This exercise calls for every line of the listing below that contains the word "octubre".

● **THE DATA**:
* * * * * * * * *

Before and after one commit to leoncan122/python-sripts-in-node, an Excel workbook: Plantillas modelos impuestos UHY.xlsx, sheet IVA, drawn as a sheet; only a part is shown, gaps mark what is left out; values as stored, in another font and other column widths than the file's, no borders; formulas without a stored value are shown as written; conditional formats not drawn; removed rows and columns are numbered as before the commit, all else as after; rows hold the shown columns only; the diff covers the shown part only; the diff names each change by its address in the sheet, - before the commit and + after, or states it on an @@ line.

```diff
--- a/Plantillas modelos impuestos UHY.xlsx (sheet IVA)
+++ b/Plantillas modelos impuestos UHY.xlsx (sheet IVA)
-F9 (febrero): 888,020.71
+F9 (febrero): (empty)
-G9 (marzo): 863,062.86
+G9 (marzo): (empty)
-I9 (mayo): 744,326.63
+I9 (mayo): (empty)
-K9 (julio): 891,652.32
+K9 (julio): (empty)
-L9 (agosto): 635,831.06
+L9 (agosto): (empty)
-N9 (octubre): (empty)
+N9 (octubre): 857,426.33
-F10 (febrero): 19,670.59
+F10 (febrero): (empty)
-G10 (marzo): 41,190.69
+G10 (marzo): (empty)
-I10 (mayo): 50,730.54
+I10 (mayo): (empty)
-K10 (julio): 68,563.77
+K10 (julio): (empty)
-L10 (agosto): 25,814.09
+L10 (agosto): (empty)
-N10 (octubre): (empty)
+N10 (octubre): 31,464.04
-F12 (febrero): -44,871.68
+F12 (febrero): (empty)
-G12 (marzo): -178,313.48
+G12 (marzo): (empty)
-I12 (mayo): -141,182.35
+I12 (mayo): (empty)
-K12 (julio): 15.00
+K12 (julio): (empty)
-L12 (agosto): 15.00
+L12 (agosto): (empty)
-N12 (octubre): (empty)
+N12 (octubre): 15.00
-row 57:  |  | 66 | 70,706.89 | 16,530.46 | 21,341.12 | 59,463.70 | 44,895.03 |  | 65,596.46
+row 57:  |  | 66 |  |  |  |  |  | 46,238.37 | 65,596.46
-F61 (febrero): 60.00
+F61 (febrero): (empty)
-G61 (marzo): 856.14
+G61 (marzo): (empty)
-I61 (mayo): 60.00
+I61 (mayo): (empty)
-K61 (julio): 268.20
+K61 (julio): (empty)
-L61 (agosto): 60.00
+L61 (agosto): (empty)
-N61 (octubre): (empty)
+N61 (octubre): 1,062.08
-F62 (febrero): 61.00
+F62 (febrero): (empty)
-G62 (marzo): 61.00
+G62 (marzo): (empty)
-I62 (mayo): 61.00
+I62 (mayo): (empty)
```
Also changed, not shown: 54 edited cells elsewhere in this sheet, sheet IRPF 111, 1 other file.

* * * * * * * * *

● **ANSWER SPACE**:
-N9 (octubre): (empty)
+N9 (octubre): 857,426.33
-N10 (octubre): (empty)
+N10 (octubre): 31,464.04
-N12 (octubre): (empty)
+N12 (octubre): 15.00
-N61 (octubre): (empty)
+N61 (octubre): 1,062.08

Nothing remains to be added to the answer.